=== Section Start ===
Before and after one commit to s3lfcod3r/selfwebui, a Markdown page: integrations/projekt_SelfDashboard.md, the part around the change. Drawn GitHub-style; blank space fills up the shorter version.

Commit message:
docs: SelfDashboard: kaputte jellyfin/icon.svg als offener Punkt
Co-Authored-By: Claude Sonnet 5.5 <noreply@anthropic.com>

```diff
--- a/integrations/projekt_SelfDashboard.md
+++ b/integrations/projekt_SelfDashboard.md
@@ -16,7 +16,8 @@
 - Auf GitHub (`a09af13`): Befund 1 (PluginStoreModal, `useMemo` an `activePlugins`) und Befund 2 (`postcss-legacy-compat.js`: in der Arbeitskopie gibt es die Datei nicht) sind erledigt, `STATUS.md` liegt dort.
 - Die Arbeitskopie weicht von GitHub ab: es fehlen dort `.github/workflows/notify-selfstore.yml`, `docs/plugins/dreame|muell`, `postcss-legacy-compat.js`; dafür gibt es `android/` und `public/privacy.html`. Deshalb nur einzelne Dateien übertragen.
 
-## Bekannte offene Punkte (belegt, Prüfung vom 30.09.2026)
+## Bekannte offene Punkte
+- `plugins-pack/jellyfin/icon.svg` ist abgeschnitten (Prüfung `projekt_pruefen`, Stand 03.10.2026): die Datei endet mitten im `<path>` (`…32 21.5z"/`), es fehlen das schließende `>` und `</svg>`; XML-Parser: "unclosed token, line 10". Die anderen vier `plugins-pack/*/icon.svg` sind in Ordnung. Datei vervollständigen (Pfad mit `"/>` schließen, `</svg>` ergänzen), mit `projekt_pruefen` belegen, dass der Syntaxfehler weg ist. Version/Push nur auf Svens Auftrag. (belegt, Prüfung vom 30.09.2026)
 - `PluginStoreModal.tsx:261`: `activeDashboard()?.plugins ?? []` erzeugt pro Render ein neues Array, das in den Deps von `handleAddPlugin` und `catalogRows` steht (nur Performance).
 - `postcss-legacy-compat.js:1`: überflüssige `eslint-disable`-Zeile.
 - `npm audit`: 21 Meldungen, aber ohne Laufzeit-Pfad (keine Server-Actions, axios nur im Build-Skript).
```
=== Section End ===
Your goal:
For this exercise, give the entries above again with no difference at all.

Solution for this task:
Before and after one commit to s3lfcod3r/selfwebui, a Markdown page: integrations/projekt_SelfDashboard.md, the part around the change. Drawn GitHub-style; blank space fills up the shorter version.

Commit message:
docs: SelfDashboard: kaputte jellyfin/icon.svg als offener Punkt
Co-Authored-By: Claude Sonnet 5.5 <noreply@anthropic.com>

```diff
--- a/integrations/projekt_SelfDashboard.md
+++ b/integrations/projekt_SelfDashboard.md
@@ -16,7 +16,8 @@
 - Auf GitHub (`a09af13`): Befund 1 (PluginStoreModal, `useMemo` an `activePlugins`) und Befund 2 (`postcss-legacy-compat.js`: in der Arbeitskopie gibt es die Datei nicht) sind erledigt, `STATUS.md` liegt dort.
 - Die Arbeitskopie weicht von GitHub ab: es fehlen dort `.github/workflows/notify-selfstore.yml`, `docs/plugins/dreame|muell`, `postcss-legacy-compat.js`; dafür gibt es `android/` und `public/privacy.html`. Deshalb nur einzelne Dateien übertragen.
 
-## Bekannte offene Punkte (belegt, Prüfung vom 30.09.2026)
+## Bekannte offene Punkte
+- `plugins-pack/jellyfin/icon.svg` ist abgeschnitten (Prüfung `projekt_pruefen`, Stand 03.10.2026): die Datei endet mitten im `<path>` (`…32 21.5z"/`), es fehlen das schließende `>` und `</svg>`; XML-Parser: "unclosed token, line 10". Die anderen vier `plugins-pack/*/icon.svg` sind in Ordnung. Datei vervollständigen (Pfad mit `"/>` schließen, `</svg>` ergänzen), mit `projekt_pruefen` belegen, dass der Syntaxfehler weg ist. Version/Push nur auf Svens Auftrag. (belegt, Prüfung vom 30.09.2026)
 - `PluginStoreModal.tsx:261`: `activeDashboard()?.plugins ?? []` erzeugt pro Render ein neues Array, das in den Deps von `handleAddPlugin` und `catalogRows` steht (nur Performance).
 - `postcss-legacy-compat.js:1`: überflüssige `eslint-disable`-Zeile.
 - `npm audit`: 21 Meldungen, aber ohne Laufzeit-Pfad (keine Server-Actions, axios nur im Build-Skript).
```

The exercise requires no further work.